Maria T. Dulay
The ubiquity of pathogenic microorganisms, such as bacteria, viruses and parasites, in food, water, and blood makes it necessary to have effective testing methods for such microorganisms. Conventional microbiological testing methods are time consuming in that they involve a morphological evaluation of the microorganism as well as tests for their viability and often an amplification step, and these methods lack the high sensitivity needed to detect low concentrations where even a single pathogenic organism in complex biological environments that may include other nonpathogenic organisms can be an infectious dose. To address the need for rapid and sensitive detection of microorganisms, our lab has been working on the development and application of cell-imprinted polymers for microorganism capture and detection. This research area began with imprinting of PDMS (polydimethylsiloxane), a viscoelastic polymer, with a variety of microorganisms, including bacteria and viruses.

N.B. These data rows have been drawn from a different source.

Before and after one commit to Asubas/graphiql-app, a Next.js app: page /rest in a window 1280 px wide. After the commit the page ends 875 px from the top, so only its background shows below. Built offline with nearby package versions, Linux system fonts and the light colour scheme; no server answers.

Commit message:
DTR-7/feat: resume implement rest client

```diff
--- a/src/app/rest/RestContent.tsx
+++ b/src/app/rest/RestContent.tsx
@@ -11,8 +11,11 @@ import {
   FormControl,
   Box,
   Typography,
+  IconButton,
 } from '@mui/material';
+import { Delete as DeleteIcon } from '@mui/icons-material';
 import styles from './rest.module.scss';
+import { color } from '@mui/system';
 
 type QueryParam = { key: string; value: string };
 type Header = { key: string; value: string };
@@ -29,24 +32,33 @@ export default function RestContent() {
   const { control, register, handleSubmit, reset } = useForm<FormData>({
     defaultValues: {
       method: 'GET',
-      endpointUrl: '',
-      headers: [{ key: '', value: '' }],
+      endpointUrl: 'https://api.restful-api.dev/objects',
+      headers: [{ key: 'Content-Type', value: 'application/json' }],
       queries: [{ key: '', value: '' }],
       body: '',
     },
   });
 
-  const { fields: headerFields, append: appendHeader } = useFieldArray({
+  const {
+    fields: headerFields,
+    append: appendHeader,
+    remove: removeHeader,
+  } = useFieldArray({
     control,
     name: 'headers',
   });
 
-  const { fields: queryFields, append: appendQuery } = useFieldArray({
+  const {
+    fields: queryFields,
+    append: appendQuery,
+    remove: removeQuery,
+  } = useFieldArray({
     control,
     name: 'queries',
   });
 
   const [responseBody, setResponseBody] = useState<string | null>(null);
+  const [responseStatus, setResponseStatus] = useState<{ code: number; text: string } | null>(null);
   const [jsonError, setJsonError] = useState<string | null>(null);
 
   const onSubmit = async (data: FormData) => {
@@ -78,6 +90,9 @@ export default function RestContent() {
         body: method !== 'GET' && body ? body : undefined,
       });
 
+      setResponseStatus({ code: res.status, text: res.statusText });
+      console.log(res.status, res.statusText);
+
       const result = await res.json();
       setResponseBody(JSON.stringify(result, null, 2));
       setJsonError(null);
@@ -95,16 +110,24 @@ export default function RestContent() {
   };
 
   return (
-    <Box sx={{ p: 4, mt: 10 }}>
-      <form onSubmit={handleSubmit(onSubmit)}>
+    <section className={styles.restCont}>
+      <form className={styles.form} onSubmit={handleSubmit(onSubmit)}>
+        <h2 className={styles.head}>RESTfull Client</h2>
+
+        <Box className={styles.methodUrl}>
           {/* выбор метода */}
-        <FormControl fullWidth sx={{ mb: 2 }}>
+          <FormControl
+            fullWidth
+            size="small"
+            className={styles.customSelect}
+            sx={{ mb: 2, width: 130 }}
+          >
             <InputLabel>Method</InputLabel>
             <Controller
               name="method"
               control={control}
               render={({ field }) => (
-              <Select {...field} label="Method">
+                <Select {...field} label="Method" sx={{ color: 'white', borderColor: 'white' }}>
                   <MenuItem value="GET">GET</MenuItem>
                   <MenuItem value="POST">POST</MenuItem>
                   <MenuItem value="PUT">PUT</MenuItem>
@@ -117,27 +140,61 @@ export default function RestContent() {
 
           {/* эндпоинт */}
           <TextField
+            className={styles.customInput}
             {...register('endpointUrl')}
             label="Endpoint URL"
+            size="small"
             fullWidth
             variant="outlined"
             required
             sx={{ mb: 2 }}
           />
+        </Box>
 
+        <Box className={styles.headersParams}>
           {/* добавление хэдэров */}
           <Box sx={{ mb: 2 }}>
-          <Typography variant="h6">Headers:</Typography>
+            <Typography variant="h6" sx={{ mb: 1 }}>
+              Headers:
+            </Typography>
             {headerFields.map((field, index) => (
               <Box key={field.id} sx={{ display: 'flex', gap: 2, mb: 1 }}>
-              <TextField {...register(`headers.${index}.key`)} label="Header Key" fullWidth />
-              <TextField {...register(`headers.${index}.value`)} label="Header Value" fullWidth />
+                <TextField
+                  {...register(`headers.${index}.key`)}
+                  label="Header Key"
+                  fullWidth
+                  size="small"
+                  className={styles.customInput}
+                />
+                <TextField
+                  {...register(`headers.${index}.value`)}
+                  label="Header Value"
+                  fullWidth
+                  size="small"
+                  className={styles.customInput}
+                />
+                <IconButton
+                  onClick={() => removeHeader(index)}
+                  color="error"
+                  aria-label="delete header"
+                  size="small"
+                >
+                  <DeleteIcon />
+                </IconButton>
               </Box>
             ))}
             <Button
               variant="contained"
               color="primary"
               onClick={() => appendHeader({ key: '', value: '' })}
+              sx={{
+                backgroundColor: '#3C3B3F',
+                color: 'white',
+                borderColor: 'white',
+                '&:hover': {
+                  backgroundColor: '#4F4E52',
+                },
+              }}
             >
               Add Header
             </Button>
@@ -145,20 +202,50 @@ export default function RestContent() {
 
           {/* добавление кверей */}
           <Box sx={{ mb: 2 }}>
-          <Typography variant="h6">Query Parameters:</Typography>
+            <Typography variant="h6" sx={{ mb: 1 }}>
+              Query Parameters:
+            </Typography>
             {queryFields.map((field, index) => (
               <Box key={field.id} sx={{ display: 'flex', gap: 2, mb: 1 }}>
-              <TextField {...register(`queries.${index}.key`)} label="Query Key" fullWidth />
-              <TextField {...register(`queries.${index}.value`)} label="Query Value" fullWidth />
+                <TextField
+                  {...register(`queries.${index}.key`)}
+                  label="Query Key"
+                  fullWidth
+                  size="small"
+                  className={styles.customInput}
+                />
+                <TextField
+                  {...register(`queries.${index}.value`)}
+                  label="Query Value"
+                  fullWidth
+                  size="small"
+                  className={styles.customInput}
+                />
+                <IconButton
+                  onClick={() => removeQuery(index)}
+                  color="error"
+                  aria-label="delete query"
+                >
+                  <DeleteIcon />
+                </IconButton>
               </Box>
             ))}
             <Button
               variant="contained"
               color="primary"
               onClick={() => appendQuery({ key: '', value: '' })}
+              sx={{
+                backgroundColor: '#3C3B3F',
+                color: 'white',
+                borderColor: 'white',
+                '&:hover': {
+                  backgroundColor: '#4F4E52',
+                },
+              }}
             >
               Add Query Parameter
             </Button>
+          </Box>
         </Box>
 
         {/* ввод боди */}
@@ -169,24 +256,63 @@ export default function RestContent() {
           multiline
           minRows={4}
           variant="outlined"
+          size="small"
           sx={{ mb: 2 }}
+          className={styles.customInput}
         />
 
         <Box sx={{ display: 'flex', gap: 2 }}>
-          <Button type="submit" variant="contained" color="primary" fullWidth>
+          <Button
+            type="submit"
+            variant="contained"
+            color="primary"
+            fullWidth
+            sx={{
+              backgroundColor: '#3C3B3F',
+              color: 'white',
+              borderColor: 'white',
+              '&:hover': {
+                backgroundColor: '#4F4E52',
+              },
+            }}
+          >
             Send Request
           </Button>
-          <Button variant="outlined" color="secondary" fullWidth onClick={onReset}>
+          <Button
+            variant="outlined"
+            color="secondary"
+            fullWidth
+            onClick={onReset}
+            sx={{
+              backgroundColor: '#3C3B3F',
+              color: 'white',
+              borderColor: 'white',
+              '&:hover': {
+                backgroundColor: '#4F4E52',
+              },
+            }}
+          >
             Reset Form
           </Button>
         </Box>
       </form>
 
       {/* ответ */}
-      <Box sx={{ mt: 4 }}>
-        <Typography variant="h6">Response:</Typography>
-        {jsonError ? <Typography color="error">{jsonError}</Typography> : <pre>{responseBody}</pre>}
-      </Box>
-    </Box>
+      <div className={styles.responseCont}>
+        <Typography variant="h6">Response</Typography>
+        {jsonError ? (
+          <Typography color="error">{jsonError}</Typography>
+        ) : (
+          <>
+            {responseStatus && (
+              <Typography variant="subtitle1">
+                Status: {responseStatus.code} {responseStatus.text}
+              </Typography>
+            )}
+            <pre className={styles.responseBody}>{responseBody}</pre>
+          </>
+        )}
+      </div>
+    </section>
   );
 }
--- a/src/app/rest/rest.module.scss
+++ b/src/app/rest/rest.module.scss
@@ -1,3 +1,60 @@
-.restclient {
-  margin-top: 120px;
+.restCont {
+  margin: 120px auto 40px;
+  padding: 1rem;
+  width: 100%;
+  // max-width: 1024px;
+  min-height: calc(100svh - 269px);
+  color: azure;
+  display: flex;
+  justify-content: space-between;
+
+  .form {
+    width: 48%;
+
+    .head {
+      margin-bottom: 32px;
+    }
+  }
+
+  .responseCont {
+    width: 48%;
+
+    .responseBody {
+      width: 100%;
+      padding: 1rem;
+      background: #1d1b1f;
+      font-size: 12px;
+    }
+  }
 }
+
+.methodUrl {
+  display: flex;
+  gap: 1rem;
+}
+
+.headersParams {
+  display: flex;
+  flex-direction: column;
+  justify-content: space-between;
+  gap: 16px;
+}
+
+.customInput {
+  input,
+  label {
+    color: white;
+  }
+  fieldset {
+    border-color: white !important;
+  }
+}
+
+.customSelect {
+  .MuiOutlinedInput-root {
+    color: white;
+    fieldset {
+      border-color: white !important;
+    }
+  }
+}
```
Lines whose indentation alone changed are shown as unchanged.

The focus of this project is to develop cell imprints on polymers, including silane-based ones, whose properties can be modified by changing a variety of reaction parameters, which is an advantage over the use of PDMS. Briefly, a cellimprinted polymer is prepared by first creating a target bacteria template by adsorption of the bacteria onto an inert surface. Polymer reaction solution is poured over the template and the resulting polymer forms around the fixed bacteria, creating an imprint of the bacteria on the polymer, which is peeled from the template and used to capture the target bacteria from a suspension. This approach is just one of the ways that we imprint bacteria into these OSX polymers. The unique shape and chemical fingerprint of the targeted bacteria are captured in the polymer during imprinting. Capture of the targeted bacteria is achieved without laminar flow at room temperature or 30°C. Different detection schemes are coupled to the imprinted polymer biosensor, including optical methods.
Preliminary results using E. coli-GFP-imprinted sol-gel polymers as shown in Figure 1 demonstrate the potential of these imprinted OSX polymers for the capture of target bacteria within 30 minutes at 30° C by gravitational settling (no laminar flow) in the imprinted area of the polymer. Furthermore, differentiation between the targeted chemically inactivated bacterium E. coli, and non-targeted S. typhimurium and native E. coli is demonstrated with high selectivity compared to imprinted PDMS. By designing cell-imprinted OSX polymers as biosensors for microorganisms such as bacteria, we hope to have a rapid, sensitive, and inexpensive device for the detection of pathogenic microorganisms in different environments. The use of these devices as point-of-care biosensors is one application that we are pursuing. Figure 2 show SEM images of E. coli-GFP-imprinted OSX polymers and a template.